Phone, fax, e-mail, and surf the net wherever you are. When available, HPs new OmniGo 700LX will integrate the power of the HP Palmtop's built-in applications with the flexibility of cellular phone communications.
By Rich HallOG 700LX Graphic
Hewlett-Packard and Nokia Mobile Phones announced October 4 of this year that they planned to co-develop handheld devices that combine handheld computer and mobile telephone technologies. They quickly followed the announcement up with the introduction of their first jointly developed product, the HP OmniGo 700LX Communicator Plus.
The explosive growth of wireless communications is fueled by new business, environmental and occupational trends, necessitating that business executives be less desk-bound and more on-the-go. A recent survey found that the top needs of mobile executives were voice communications, fax capability, wireless data communications, and a computing device with a keyboard and internal storage.
The OmniGo 700LX is designed to integrate handheld computing with wireless mobile communications. Nokia's cellular technology uses existing GSM voice and data services which are standard in many places around the world. The HP Palmtop provides a well-tested handheld computing platform.
An integrated solution to wireless communication
The OmniGo 700LX is more than a cellular phone strapped to a Palmtop. The functions of the Palmtop and the cellular phone have been integrated to provide easy access to voice, fax, and e-mail communications capabilities.
Physically, the HP OmniGo 700LX looks and functions like an HP 200LX with a slightly larger case accommodating a built-in "docking station" for a Nokia 2110 GSM cellular phone. The OmniGo 700LX with a docked cellular phone is slightly longer, wider, and thicker than an HP 200LX.
The OmniGo 700LX has a single Type II PC Card slot, 2MB of internal RAM, RS-232 serial port and IrDA-compliant infrared port, 80 x 25 character display. The Memo hotkey has been replaced with a Fax key and the OmniGo 700LX's colors are different from the 200LX. Finally, there are 3 LEDs on the front edge of the case: battery low, communications, and Appointment Book alarm due.
In addition to the 200LXs suite of built-in software, the OmniGo 700LX comes with send and receive fax software and the Short Message Service (SMS) application.

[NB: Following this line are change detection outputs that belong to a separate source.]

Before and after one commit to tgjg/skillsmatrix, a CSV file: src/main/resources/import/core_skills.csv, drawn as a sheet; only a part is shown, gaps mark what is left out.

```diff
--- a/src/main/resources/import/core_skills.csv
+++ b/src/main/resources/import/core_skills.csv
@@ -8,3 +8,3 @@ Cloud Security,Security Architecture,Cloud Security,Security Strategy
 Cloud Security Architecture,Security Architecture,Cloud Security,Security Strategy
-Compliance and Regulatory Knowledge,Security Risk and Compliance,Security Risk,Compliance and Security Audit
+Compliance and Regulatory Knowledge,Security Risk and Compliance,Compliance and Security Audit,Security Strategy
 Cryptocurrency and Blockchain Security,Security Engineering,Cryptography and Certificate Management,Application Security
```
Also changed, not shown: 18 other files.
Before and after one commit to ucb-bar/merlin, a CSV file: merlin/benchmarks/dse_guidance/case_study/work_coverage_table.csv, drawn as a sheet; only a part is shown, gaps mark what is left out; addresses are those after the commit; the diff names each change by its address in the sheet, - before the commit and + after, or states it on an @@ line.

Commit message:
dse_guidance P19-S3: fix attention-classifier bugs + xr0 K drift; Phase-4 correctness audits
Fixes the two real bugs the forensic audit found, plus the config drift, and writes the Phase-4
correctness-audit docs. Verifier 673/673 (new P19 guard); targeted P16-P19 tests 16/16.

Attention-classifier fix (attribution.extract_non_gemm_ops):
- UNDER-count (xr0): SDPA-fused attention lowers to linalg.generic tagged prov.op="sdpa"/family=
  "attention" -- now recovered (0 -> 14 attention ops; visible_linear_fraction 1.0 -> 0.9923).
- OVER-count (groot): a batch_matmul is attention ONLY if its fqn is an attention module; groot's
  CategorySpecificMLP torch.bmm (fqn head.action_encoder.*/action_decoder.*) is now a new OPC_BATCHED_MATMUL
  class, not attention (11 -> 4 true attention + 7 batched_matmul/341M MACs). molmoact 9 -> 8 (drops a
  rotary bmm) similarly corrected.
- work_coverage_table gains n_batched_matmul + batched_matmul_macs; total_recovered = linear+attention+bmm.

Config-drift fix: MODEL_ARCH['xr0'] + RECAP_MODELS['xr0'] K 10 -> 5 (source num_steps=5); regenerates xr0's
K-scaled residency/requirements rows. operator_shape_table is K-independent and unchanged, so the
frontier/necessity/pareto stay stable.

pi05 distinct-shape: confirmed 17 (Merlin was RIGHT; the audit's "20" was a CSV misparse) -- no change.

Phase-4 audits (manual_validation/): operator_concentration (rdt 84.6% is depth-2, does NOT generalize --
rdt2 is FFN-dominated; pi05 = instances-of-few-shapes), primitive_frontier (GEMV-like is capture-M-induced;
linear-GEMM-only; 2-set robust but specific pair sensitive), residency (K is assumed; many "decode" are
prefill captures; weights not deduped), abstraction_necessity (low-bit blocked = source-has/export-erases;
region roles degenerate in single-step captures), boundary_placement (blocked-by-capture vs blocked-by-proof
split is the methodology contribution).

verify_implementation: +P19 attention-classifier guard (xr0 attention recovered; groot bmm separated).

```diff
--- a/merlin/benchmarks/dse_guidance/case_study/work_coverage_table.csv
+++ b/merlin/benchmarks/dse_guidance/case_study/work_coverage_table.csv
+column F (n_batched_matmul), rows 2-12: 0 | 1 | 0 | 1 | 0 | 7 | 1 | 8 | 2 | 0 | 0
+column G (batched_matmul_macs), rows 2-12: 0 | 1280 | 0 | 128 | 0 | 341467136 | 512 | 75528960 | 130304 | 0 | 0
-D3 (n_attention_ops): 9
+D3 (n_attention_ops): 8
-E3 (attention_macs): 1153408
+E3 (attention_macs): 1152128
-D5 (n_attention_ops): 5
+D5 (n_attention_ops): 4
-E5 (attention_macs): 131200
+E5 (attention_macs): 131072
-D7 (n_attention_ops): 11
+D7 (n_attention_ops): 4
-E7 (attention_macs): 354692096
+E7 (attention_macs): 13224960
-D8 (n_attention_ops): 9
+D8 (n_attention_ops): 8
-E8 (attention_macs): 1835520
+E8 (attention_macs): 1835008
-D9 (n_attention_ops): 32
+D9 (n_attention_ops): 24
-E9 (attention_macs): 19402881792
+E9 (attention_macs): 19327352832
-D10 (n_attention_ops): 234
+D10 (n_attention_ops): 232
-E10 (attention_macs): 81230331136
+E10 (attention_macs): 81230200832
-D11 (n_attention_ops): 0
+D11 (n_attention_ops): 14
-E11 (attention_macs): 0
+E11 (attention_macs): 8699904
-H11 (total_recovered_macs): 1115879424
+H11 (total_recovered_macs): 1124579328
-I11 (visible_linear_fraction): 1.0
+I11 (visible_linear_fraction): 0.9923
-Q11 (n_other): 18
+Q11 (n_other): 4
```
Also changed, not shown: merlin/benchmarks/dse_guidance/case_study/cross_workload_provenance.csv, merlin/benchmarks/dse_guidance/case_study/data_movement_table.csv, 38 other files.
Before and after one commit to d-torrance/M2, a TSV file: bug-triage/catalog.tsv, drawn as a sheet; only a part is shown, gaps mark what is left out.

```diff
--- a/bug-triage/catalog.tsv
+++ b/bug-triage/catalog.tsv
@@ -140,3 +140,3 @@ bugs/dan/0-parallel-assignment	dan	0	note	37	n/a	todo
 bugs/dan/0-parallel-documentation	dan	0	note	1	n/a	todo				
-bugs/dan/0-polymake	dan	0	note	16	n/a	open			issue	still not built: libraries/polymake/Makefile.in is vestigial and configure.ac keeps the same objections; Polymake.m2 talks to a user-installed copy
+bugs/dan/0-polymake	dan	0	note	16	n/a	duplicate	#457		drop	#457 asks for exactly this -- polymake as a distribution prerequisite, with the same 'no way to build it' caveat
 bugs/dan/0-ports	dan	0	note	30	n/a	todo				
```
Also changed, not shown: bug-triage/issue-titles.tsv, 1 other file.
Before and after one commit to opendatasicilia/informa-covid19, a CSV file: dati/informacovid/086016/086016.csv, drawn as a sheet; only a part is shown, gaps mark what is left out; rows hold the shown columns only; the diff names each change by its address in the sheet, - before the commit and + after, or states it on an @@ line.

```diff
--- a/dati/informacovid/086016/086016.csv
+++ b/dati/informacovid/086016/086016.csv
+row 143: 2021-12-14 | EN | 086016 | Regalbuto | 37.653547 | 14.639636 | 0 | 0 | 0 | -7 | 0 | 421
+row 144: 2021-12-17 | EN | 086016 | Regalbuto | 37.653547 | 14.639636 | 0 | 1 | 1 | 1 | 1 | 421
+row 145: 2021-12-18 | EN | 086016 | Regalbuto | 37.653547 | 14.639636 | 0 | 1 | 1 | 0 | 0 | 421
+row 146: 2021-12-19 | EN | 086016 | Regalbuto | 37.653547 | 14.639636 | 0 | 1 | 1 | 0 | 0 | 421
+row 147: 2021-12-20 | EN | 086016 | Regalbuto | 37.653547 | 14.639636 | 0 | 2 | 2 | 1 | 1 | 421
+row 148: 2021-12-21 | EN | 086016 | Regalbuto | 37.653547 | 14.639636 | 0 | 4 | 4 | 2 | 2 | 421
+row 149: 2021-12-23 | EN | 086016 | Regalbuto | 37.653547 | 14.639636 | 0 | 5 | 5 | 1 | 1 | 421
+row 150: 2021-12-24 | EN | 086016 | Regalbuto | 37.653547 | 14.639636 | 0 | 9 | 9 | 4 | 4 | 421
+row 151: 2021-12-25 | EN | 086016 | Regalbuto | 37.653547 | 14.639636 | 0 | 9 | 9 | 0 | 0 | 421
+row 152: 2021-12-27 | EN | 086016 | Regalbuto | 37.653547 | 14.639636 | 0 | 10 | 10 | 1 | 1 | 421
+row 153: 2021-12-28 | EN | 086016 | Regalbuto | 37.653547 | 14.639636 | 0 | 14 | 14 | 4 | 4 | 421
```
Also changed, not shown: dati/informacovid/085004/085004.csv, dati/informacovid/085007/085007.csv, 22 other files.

The Nokia cellular phone has its own battery and AC adapter. Like the HP 200LX, the OmniGo 700LX can function either on 2 standard 1.5V alkaline (one use) batteries or rechargeable NiCd batteries. When docked, the Nokia AC charger plugs into the OmniGo 700LX and charges both the phone and an OmniGo 700LX (with NiCds) simultaneously.
The life of the battery depends on use. Continuous faxing will drain the Palmtops fully-charged battery within several hours. The Palmtop does NOT draw any battery from the phone. The additional power used when communicating is a result of powering up the GSM fax/modem built into the system.
Typical uses of the system
The OmniGo 700LX and Nokia cellular phone provide an integrated communications system that needs no additional cables or PC Cards, and very little setup.
You can leave the Nokia cellular phone docked to the Palmtop and use the built-in software to send and receive faxes and e-mail. When you need to talk on the phone, open the Palmtop, go to the PhoneBook, find the phone number of the person you want to call and press a button to automatically dial the number. When the call goes through, detach phone and talk. Leave the Palmtop open while you talk and make changes to the Appointment Book or PhoneBook as needed.
The fax/modem card built into the OmniGo 700LX means that the units PC Card slot is available during communications. You can add a Flash card for more memory, a paging device, or an Ethernet LAN adapter, without giving up communications capability.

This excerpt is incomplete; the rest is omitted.